It was instinctive, but I did spend a long time organizing it. I spent, I think, three weeks going through the photos and charting out the songs. I had this whole mathematical system of how long each line takes and exactly which measure of the song each line hit on and how many photos I needed per measure. I mapped it all out. Every photo is importantly in place. Sometimes it’s literally apparent why a photo goes with a particular line, but usually it’s more of a poetic connection, which I really liked playing with.

In your 2017 TCI interview, you talked about these guidelines for writing music you’d created: “Close and direct. Dense with easy words. Say everything as it is. No metaphors.” Do those writing guidelines still shape your approach to songwriting, or do you feel they were more specific to what you were trying to accomplish at that time?
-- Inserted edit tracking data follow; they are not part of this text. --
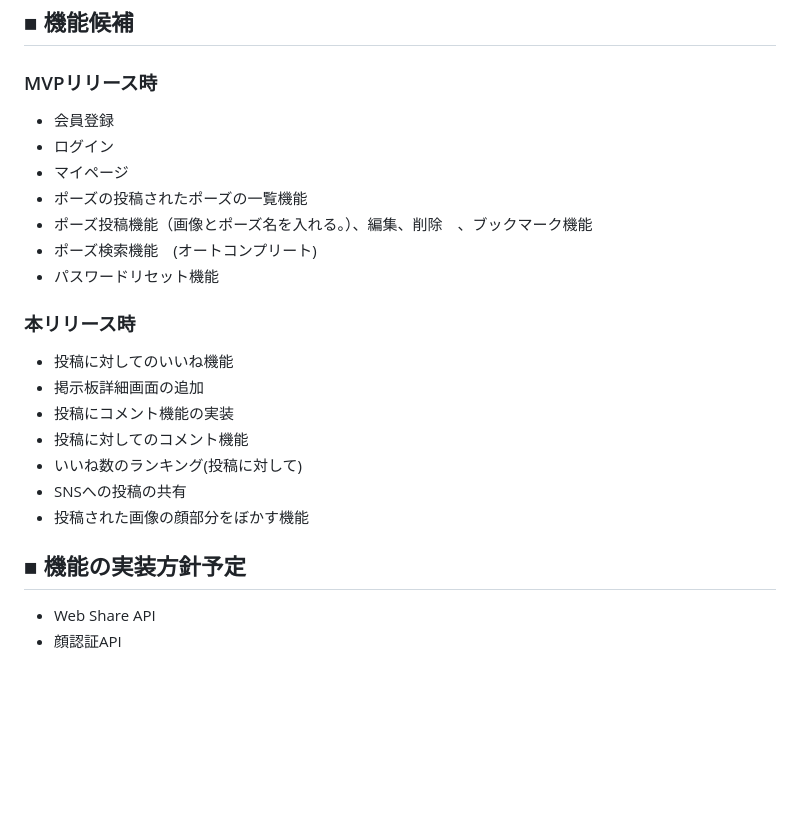
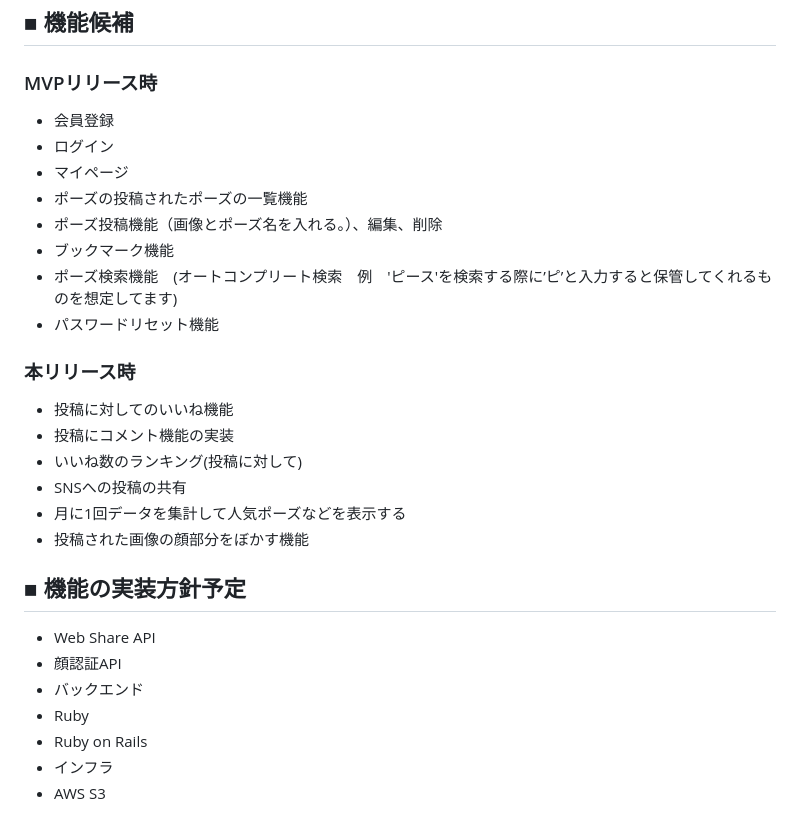
Before and after one commit to akanesi05/peace, a Markdown page: README.md, the part around the change. Drawn GitHub-style; blank space fills up the shorter version.

Commit message:
READMEを修正いたしました

```diff
--- a/README.md
+++ b/README.md
@@ -25,23 +25,30 @@ READMEを書きましたので、お忙しいと思いますがレビューを
 
 ## ■ 機能候補
 ### MVPリリース時
+
 - 会員登録
 - ログイン
 - マイページ
 - ポーズの投稿されたポーズの一覧機能
-- ポーズ投稿機能（画像とポーズ名を入れる。）、編集、削除　、ブックマーク機能
-- ポーズ検索機能　(オートコンプリート)
+- ポーズ投稿機能（画像とポーズ名を入れる。）、編集、削除
+- ブックマーク機能
+- ポーズ検索機能　(オートコンプリート検索　例　'ピース'を検索する際に’ピ’と入力すると保管してくれるものを想定してます)
 - パスワードリセット機能
 
 ### 本リリース時
 - 投稿に対してのいいね機能
-- 掲示板詳細画面の追加
 - 投稿にコメント機能の実装
-- 投稿に対してのコメント機能
 - いいね数のランキング(投稿に対して)
 - SNSへの投稿の共有
+- 月に1回データを集計して人気ポーズなどを表示する
 - 投稿された画像の顔部分をぼかす機能
+
 
 ## ■ 機能の実装方針予定
 - Web Share API
 - 顔認証API
+- バックエンド
+- Ruby
+- Ruby on Rails
+- インフラ
+- AWS S3
```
They’re more specific to that record and the one that came after it. I also have been writing in that same mode a little bit, at least with this Microphones record. It’s half and half. Half autobiography, half poetry, or wherever the line is between those two things. If I make another record, I hope it’s not more self-reflective, literal, explicit autobiography, because I’ve gone maybe to the limits of what I can ask of people to care about my specifics. I want to make short songs that are ambiguous.

It’s a weird thing to make music or art and put it out into the world. There’s a certain level of self-deception or self-delusion that goes into it, for me, at least. I simultaneously don’t expect anyone to care or listen, yet I do release it and press it on vinyl and ship it around the world and try to get people to pay attention. So I both care and… Well, I definitely care. It’s more like I feel shy or something about asking for people’s attention in these times where there’s so much to pay attention to. And also, so much that’s way more important than some guy in the Pacific Northwest thinking about when he was 20 years old. These are not the big pressing issues of our day, at least on the surface.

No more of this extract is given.